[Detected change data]
'''
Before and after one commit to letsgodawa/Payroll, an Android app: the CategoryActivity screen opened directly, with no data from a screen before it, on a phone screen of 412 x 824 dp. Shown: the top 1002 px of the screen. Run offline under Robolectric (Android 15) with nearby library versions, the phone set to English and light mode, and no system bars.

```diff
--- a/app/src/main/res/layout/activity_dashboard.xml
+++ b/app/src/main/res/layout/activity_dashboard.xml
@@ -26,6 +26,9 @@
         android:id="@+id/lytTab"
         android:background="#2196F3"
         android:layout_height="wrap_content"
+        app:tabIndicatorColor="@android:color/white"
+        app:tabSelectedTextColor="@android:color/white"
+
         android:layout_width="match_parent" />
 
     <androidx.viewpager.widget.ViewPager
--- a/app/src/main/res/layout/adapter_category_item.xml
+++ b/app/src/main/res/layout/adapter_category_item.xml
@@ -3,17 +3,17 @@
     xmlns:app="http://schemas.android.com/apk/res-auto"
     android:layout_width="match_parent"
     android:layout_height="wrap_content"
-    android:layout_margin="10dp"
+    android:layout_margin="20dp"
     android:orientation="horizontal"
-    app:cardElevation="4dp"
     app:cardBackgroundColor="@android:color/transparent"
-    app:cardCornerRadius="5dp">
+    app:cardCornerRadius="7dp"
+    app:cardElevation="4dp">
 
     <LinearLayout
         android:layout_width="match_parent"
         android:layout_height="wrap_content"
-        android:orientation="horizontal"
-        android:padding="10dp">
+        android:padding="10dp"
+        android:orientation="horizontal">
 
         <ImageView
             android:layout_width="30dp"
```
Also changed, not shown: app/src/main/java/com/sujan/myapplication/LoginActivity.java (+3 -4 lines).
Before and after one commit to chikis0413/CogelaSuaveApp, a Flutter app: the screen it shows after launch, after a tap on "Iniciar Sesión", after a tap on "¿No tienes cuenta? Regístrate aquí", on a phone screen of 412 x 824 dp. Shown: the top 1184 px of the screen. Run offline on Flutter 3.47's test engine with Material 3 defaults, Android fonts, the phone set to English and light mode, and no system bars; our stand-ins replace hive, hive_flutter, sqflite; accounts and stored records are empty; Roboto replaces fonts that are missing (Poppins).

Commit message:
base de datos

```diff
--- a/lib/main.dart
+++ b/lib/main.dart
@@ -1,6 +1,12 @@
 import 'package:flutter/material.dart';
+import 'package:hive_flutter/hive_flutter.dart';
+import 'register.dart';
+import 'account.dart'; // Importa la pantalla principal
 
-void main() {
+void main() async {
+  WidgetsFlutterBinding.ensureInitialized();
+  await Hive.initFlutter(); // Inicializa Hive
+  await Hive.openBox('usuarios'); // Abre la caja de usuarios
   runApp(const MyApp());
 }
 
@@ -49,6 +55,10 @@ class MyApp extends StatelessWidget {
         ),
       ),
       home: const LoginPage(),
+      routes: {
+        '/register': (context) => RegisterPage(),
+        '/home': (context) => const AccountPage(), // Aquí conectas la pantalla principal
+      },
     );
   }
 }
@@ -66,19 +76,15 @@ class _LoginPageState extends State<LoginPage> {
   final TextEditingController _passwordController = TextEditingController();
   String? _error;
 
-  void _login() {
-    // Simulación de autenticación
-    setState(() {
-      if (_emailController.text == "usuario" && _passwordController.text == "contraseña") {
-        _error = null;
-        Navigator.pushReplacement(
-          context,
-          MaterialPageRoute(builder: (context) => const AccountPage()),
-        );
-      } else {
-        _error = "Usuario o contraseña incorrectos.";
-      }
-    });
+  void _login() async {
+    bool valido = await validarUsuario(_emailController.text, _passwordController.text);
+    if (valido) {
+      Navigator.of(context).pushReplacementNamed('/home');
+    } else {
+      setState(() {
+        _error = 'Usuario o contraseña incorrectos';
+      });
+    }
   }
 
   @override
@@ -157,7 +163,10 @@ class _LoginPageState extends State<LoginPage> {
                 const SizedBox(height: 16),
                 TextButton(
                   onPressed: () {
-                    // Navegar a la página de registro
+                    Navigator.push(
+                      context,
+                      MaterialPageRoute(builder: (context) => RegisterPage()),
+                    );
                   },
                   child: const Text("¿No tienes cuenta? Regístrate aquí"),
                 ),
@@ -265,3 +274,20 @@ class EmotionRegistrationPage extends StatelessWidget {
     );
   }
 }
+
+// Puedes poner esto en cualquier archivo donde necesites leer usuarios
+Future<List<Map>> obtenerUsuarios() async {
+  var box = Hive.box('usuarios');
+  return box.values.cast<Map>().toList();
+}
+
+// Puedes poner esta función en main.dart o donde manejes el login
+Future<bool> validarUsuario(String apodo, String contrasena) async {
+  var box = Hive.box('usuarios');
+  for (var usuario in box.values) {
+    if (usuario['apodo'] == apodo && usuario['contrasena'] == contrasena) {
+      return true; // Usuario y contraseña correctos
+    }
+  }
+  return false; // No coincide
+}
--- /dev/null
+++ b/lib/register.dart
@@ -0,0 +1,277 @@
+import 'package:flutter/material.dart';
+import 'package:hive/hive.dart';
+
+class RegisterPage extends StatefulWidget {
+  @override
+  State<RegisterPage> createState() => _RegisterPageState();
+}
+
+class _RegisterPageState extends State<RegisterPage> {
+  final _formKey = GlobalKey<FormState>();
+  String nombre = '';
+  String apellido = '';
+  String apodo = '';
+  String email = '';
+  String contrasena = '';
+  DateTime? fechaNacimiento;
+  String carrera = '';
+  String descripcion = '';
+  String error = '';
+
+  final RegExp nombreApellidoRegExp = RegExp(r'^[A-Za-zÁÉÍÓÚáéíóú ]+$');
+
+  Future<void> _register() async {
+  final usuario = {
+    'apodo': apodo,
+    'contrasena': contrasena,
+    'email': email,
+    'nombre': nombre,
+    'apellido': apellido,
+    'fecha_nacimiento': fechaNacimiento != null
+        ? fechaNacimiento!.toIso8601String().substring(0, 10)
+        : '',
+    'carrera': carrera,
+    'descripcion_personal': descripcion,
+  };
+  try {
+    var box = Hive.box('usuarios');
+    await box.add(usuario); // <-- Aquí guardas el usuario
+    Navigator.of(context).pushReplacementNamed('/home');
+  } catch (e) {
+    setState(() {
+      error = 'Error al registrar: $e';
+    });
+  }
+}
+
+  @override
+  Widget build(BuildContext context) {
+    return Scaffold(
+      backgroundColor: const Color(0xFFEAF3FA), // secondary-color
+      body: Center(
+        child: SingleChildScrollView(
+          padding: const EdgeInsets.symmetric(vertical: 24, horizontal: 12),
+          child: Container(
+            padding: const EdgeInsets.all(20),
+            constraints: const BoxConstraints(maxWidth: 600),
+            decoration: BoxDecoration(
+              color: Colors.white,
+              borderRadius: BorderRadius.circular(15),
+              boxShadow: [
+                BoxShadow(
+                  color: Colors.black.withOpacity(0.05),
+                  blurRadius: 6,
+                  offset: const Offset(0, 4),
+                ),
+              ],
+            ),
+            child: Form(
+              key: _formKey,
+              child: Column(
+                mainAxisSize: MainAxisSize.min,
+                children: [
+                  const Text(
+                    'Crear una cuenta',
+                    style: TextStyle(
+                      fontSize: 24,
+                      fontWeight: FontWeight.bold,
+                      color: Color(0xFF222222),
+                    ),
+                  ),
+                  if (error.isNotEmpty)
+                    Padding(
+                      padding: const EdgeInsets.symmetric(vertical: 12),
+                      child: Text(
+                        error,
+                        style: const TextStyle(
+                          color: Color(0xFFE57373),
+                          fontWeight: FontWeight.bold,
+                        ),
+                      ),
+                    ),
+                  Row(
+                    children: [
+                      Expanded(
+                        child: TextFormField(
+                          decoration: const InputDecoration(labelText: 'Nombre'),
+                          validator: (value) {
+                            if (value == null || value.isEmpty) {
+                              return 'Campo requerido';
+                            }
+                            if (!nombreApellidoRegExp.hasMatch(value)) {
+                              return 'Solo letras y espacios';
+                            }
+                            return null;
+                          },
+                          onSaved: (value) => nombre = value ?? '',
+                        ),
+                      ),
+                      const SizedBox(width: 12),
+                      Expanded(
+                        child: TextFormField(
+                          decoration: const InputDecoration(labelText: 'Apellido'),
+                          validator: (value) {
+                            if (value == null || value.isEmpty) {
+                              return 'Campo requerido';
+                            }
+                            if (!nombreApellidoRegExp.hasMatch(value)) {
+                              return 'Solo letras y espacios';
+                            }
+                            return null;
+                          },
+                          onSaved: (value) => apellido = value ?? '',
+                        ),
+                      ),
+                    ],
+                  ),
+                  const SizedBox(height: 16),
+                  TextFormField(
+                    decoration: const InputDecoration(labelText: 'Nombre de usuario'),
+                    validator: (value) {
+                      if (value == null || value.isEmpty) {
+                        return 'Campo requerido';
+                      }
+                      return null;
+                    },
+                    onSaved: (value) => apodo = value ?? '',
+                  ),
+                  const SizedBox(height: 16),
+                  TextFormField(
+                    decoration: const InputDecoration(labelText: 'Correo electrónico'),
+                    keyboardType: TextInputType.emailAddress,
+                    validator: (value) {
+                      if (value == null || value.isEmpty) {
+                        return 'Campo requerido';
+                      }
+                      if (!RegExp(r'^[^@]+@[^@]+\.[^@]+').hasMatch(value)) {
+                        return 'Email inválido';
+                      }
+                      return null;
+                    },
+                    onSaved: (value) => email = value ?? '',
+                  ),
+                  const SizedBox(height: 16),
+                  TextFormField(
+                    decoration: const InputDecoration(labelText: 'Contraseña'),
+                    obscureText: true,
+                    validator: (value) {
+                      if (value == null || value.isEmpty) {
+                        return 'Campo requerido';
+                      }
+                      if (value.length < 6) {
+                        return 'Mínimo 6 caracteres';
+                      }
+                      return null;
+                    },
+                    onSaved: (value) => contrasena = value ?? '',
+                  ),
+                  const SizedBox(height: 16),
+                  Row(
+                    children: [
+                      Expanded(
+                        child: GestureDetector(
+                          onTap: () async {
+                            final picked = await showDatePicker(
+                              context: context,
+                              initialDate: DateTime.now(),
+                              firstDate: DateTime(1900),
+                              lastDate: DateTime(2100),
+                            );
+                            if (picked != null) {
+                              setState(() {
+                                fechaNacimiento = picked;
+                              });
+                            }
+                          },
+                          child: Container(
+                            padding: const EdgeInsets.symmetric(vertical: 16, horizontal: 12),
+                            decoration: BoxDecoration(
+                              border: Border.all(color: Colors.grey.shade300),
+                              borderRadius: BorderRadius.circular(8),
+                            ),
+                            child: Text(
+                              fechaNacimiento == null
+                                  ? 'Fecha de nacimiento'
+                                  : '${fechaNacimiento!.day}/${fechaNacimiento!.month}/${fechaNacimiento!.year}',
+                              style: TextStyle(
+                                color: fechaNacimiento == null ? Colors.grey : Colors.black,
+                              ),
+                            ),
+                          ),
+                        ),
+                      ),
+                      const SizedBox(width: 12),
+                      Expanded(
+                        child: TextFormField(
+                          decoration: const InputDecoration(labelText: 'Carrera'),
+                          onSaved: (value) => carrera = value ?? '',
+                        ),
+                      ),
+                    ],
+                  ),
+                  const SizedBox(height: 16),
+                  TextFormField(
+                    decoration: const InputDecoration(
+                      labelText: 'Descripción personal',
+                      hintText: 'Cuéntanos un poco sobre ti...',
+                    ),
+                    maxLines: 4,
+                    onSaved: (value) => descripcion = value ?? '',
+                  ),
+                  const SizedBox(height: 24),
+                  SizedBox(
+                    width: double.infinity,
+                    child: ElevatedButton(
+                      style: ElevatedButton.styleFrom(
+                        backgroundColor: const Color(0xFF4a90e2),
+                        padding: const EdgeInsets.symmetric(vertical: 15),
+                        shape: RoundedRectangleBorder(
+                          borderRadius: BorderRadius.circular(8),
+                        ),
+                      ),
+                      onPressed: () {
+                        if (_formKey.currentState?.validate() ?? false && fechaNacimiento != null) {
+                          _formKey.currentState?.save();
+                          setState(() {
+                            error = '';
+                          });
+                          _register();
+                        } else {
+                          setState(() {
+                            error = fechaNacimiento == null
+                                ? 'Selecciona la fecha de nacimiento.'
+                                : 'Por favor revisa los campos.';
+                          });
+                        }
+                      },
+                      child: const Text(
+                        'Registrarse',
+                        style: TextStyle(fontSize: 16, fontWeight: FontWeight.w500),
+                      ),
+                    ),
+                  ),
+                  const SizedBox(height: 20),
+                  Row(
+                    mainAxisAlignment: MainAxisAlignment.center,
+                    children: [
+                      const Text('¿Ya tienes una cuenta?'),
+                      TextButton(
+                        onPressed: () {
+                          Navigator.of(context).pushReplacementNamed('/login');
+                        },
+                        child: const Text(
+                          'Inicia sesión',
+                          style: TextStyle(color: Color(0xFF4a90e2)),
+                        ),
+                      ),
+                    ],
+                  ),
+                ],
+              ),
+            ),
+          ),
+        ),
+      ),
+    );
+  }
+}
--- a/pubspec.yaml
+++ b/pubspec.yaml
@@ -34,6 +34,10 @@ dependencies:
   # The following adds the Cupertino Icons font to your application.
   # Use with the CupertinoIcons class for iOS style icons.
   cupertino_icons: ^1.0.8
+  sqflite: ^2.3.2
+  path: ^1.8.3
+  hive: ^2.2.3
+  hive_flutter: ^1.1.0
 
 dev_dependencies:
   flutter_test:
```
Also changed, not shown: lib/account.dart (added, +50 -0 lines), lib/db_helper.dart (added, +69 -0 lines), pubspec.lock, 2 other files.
'''
● ABOUT THIS EXERCISE
Scan the records for the word "await" and copy every line where it is found.

● TASK SOLUTION
+  await Hive.initFlutter(); // Inicializa Hive
+  await Hive.openBox('usuarios'); // Abre la caja de usuarios
+    bool valido = await validarUsuario(_emailController.text, _passwordController.text);
+    await box.add(usuario); // <-- Aquí guardas el usuario
+                            final picked = await showDatePicker(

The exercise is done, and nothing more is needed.